On Tuesday, August 10, 2021, New York Governor Andrew Cuomo announced his resignation following the New York State Attorney General’s investigation into accusations of sexual harassment and inappropriate conduct from several female staffers. The 168-page investigation report found “the governor engaged in conduct constituting sexual harassment under federal and New York State law.”
The “Back-to-School” shopping season has begun! The season accounts for a significant portion of sales for retailers in the US, as households buy school supplies, clothes, and student decor. As of June 2021, it looked as though the pandemic was possibly coming to a close, or at least manageable, in the United States. However, the rise of the Delta variant has changed that outlook with mask mandates going into effect to protect the vulnerable and slow the infection rates. Regardless of these ongoing developments, everyone needs to purchase new items and supplies. As such, back-to-school numbers will be a true barometer for the economy as many people return to pre-pandemic routines, including full days in school and returns to the office.

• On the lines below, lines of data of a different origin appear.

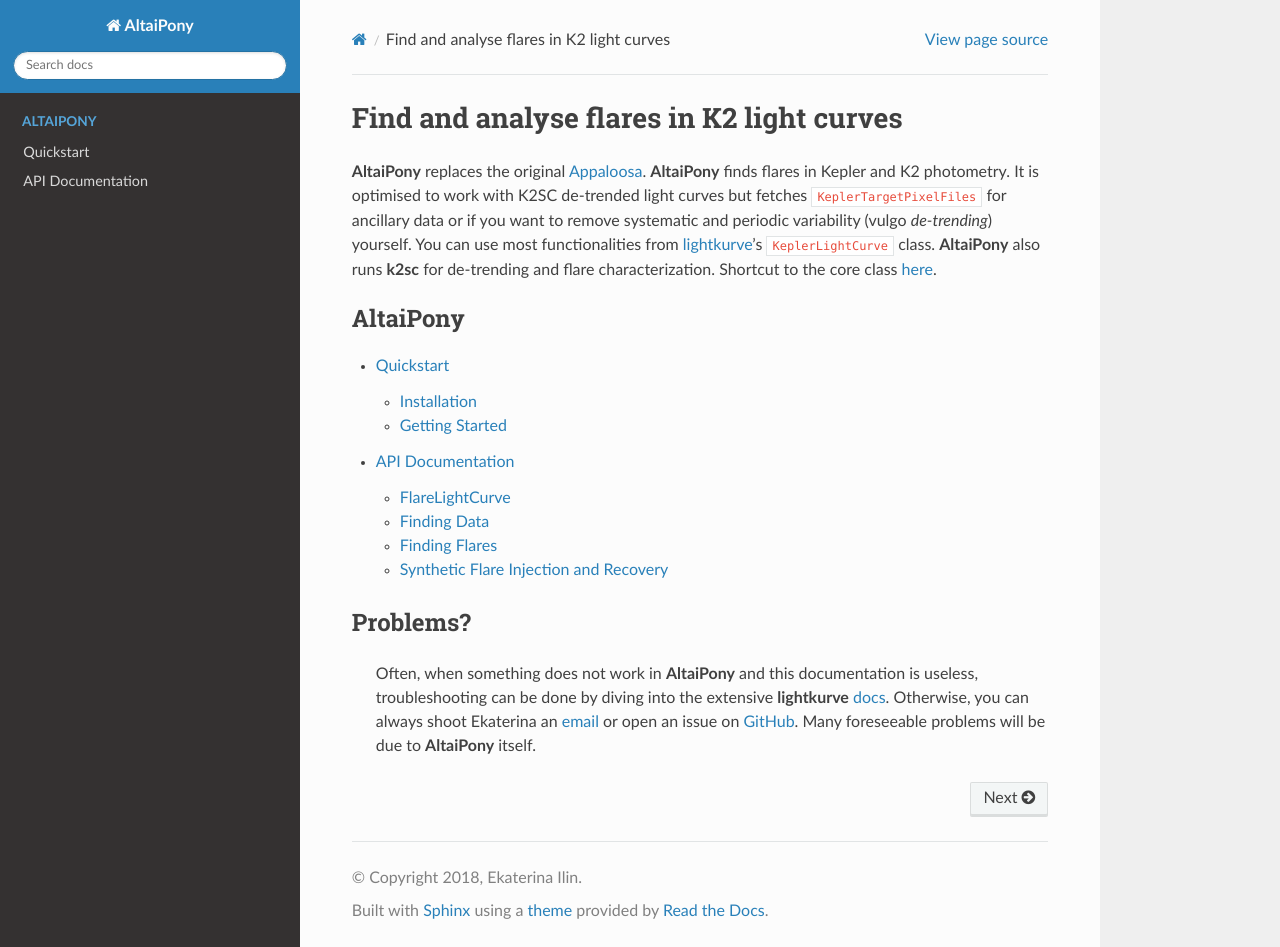
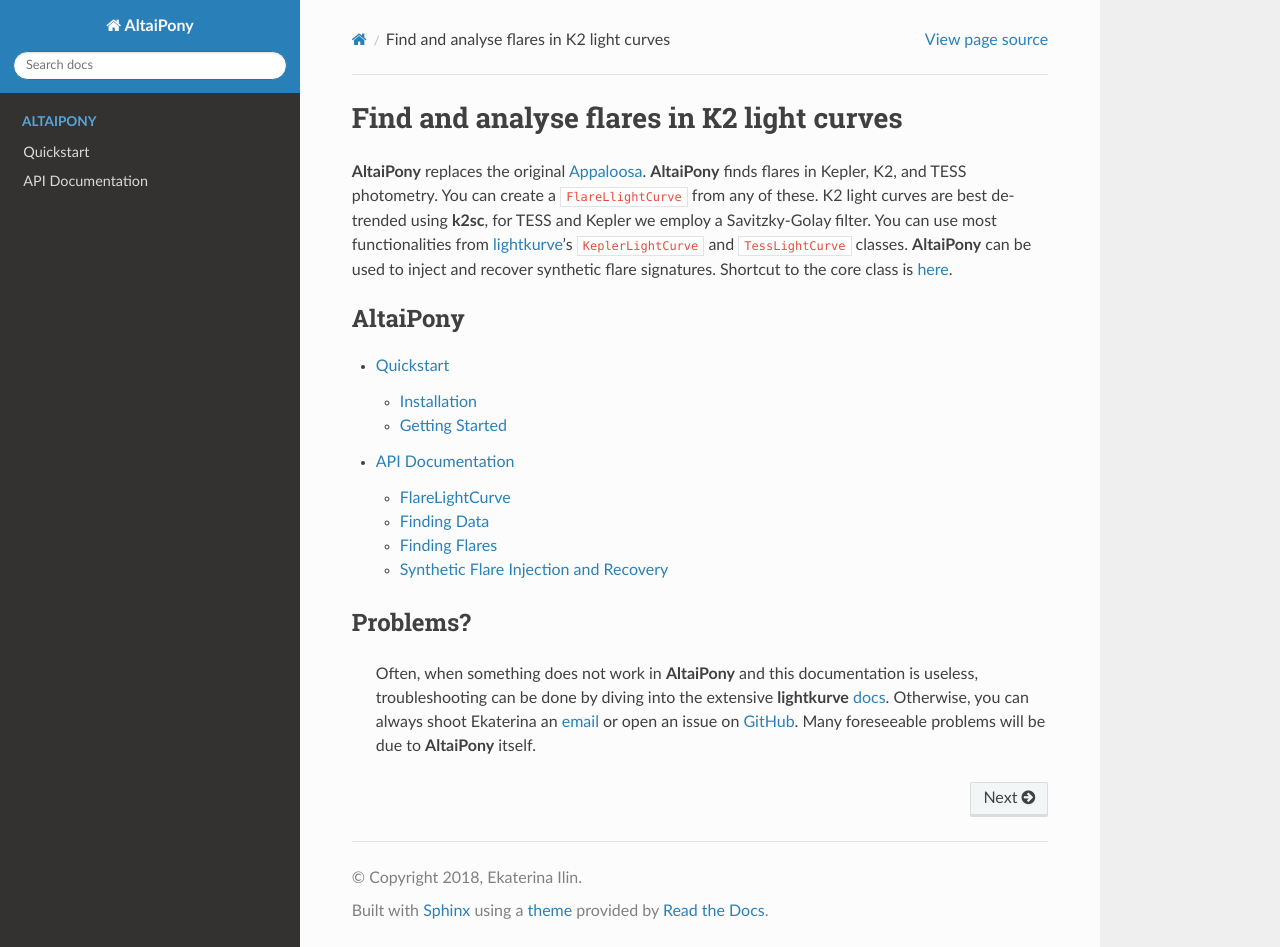
Before and after one commit to ekaterinailin/AltaiPony, a Sphinx documentation site: the page built from docs/source/index.rst, in a window 1280 px wide and 947 px high. Built offline with Sphinx 7.4.7 and the Read the Docs theme 2.0.0, drawn with Linux system fonts in a browser that asks for light colours.

Commit message:
Updated intro paragraph in docs to reflect the recent changes.

```diff
--- a/docs/source/index.rst
+++ b/docs/source/index.rst
@@ -7,7 +7,7 @@
 Find and analyse flares in K2 light curves
 ======================================================
 
-**AltaiPony** replaces the original Appaloosa_. **AltaiPony** finds flares in Kepler and K2 photometry. It is optimised to work with K2SC de-trended light curves but fetches ``KeplerTargetPixelFiles`` for ancillary data or if you want to remove systematic and periodic variability (vulgo *de-trending*) yourself. You can use most functionalities from lightkurve_'s ``KeplerLightCurve`` class. **AltaiPony** also runs **k2sc** for de-trending and flare characterization. Shortcut to the core class  here_.
+**AltaiPony** replaces the original Appaloosa_. **AltaiPony** finds flares in Kepler, K2, and TESS photometry. You can create a ``FlareLlightCurve`` from any of these. K2 light curves are best de-trended using **k2sc**, for TESS and Kepler we employ a Savitzky-Golay filter. You can use most functionalities from lightkurve_'s ``KeplerLightCurve`` and ``TessLightCurve`` classes. **AltaiPony** can be used to inject and recover synthetic flare signatures. Shortcut to the core class is here_.
 
 .. _user-docs:
 
```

According to U.S. News & World Reports, consumer confidence stayed unchanged from June to July 2021, surprising many economists who were expecting a decline. CNBC notes that this steadiness and consumer conference may have been spurred by the continued monthly payments for the child tax credits which will continue for about 39 million households (nearly 90% of children in the U.S.) through December 2021. Bloomberg cites a Deloitte LLP forecast that spending reach $32.5 billion, up 16% from 2020 and 17% from 2019.
Alimony in New Jersey is subject to modification, suspension or even termination if an alimony payor can show that their former spouse is cohabitating.
What Is Cohabitation?
Most understand that alimony will cease if a former spouse receiving alimony gets remarried. Cohabitation, on the other hand, occurs when a divorced party doesn’t legally remarry, but chooses instead to enter a mutually supportive and intimate personal relationship, which is normally associated with marriage.
Some of these cohabitating former spouses delay or forego marriage by design, knowing that their alimony will cease if they take the next step and remarry.
In order to counteract this possibility, the legislature in New Jersey has enacted a law which allows alimony payors to seek to have their alimony obligation decreased, suspended, or even terminated if they can prove that their former spouse is cohabitating.